What Mosley did that was so important was fighting for control of his own narrative. Previously he was ‘former racecar driver and current FIA president’. He was threatened with being defined as ‘fascist Nazi orgy freak’. He fought back by defining himself as a victim - unfairly shamed for private kinks, victim of the evil tabloid press, libeled with untrue claims. He actively fought for his own narrative, and he won. Many people who heard about his court case against the tabloids were sympathetic.
Crucially, he didn’t need to win everyone. There were still some people who thought of him as the Nazi Orgy Freak guy. But if you win just some of the people, that’s usually enough. Democrats don’t care that Republicans hate them and Republicans don’t care that Democrats hate them, because they’re accepted within their own groups. If you fight for your own narrative you can carve out a group of people who thinks you did nothing wrong, or that you’re being treated unfairly by the mob, etc. That group can sustain you with a positive narrative about your life, a narrative where you’re not the one note villain that the public shaming would make you.
Assorted Final Thoughts
I’d highly recommend So You’ve Been Publicly Shamed for anyone interested in the dynamics of social shaming or how the social internet works. It’s a well-written, strong book. It was ahead of its time and captures a number of valuable insights.
With that said, I’d also love to see an updated version for the current day. There are a few ideas the book missed or was too early to capture that are much clearer in our current social media age.
You can only be shamed by your own people. Fundamentally, Ben Shapiro does not care what left-of-center Twitter thinks of him. He’d be cancelled five times a day by that crowd if he could be. But the only people who can cancel or shame a conservative commentator are other conservatives. Until he does something to piss them off, he’s fine and will continue to be a prominent media voice and make gobs of money. The book’s examples of shaming are almost all universal, but I’d love to read something that explores this dynamic of in-group-specific shaming.
Bad actors have weaponized predictable shame-cascades. These days, outraged reactions to some topics are incredibly predictable. There are certain subjects that if you talk about them in a certain way, a mob will come after you. This leads enterprising culture warriors to poke the mob with a stick, elicit the predictable reaction, and then run back to the other mob that dislikes the main mob to show how they’re being victimized. This is especially true in social justice politics. It’s depressingly easy to become an iconoclast in the Woke Wars - simply outrage the other side to generate attention and sympathy from your own side.

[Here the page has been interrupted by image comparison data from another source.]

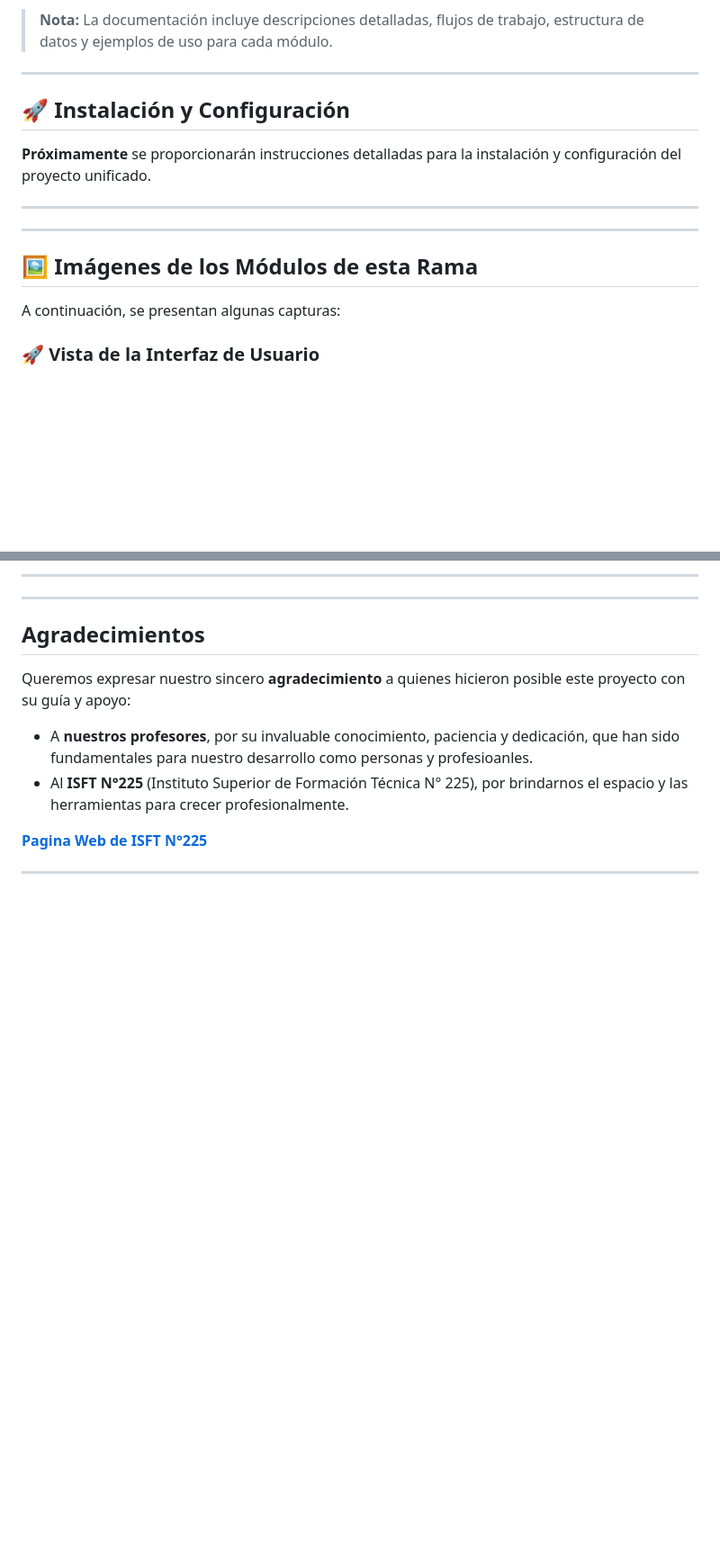
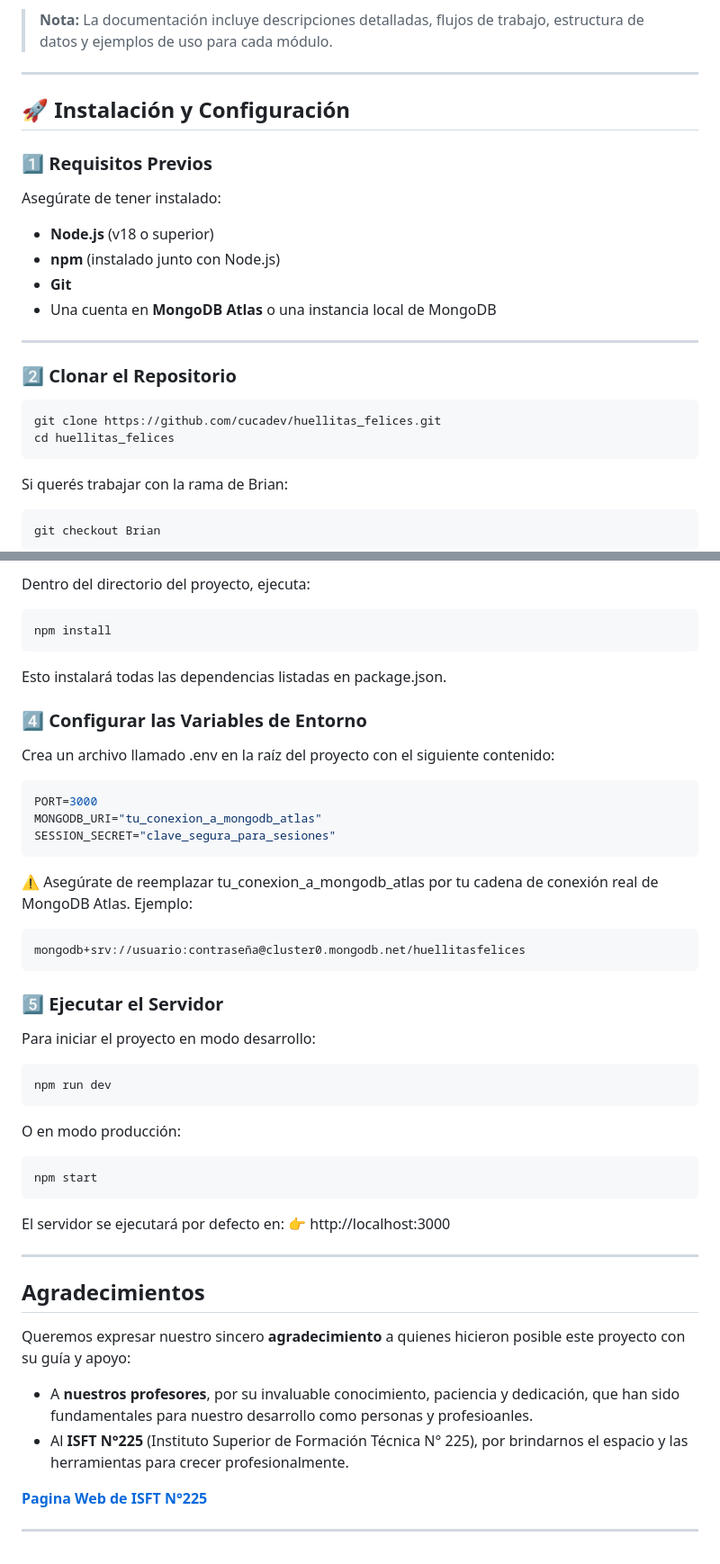
Before and after one commit to cucadev/huellitas_felices, a Markdown page: test2/huellitas_felices-main/README.md, 2 parts joined by grey strips. Shown at 90% size. GitHub-like rendering; blank space fills up the shorter version.

Commit message:
actualizacion de readme y manual de usuario

````diff
--- a/test2/huellitas_felices-main/README.md
+++ b/test2/huellitas_felices-main/README.md
@@ -69,17 +68,29 @@ Los modulos de esta rama cuenta con documentación detallada para cada módulo.
 
 > **Nota:** La documentación incluye descripciones detalladas, flujos de trabajo, estructura de datos y ejemplos de uso para cada módulo.
+
 
 ---
 
 ## **🚀 Instalación y Configuración**
-**Próximamente** se proporcionarán instrucciones detalladas para la instalación y configuración del proyecto unificado.
+
+### **1️⃣ Requisitos Previos**
+Asegúrate de tener instalado:
+- **Node.js** (v18 o superior)
+- **npm** (instalado junto con Node.js)
+- **Git**
+- Una cuenta en **MongoDB Atlas** o una instancia local de MongoDB
 
 ---
 
----
-## 🖼️ Imágenes de los Módulos de esta Rama
+### **2️⃣ Clonar el Repositorio**
+```bash
+git clone https://github.com/cucadev/huellitas_felices.git
+cd huellitas_felices
+```
 
-A continuación, se presentan algunas capturas:
+Si querés trabajar con la rama de Brian:
 
-### 🚀 Vista de la Interfaz de Usuario
+```bash
+git checkout Brian
+```
 
@@ -88,5 +98,42 @@ A continuación, se presentan algunas capturas:
 
----
+Dentro del directorio del proyecto, ejecuta:
+
+```bash
+npm install
+```
+
+Esto instalará todas las dependencias listadas en package.json.
+
+### **4️⃣ Configurar las Variables de Entorno**
+
+Crea un archivo llamado .env en la raíz del proyecto con el siguiente contenido:
+
+```bash
+PORT=3000
+MONGODB_URI="tu_conexion_a_mongodb_atlas"
+SESSION_SECRET="clave_segura_para_sesiones"
+```
+
+⚠️ Asegúrate de reemplazar tu_conexion_a_mongodb_atlas por tu cadena de conexión real de MongoDB Atlas.
+Ejemplo:
+```bash
+mongodb+srv://usuario:contraseña@cluster0.mongodb.net/huellitasfelices
+```
+
+### **5️⃣ Ejecutar el Servidor**
+
+Para iniciar el proyecto en modo desarrollo:
+```bash
+npm run dev
+```
+
+O en modo producción:
+```bash
+npm start
+```
+
+El servidor se ejecutará por defecto en:
+👉 http://localhost:3000
 
 ---
 
````
Also changed, not shown: other parts of test2/huellitas_felices-main/README.md (+5 -7 lines).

The mob is no longer as chaotic - it’s often specifically organized now. As we’ve covered here before, in today’s social web there are dedicated groups of haters with a social identity around hating certain people or ideas. Ronson’s vision of the online mob is formless, chaotic, pure id. But these days people who hate a specific celebrity, a specific cultural feature, or a specific politics are organized. They have Discords, group texts, subreddits. They have tight social networks where they gossip and discuss and socialize and plan their next attacks and strategies for shaming. An updated version of the book would need to account for these ‘shaming networks’ to make sense of the phenomenon today.
If you’re interested in further book reviews like this let me know! Especially if you have suggestions for books covering the internet, social media, and how people live and act in these systems. Thanks for reading, and here’s a fun image of an angry mob I found.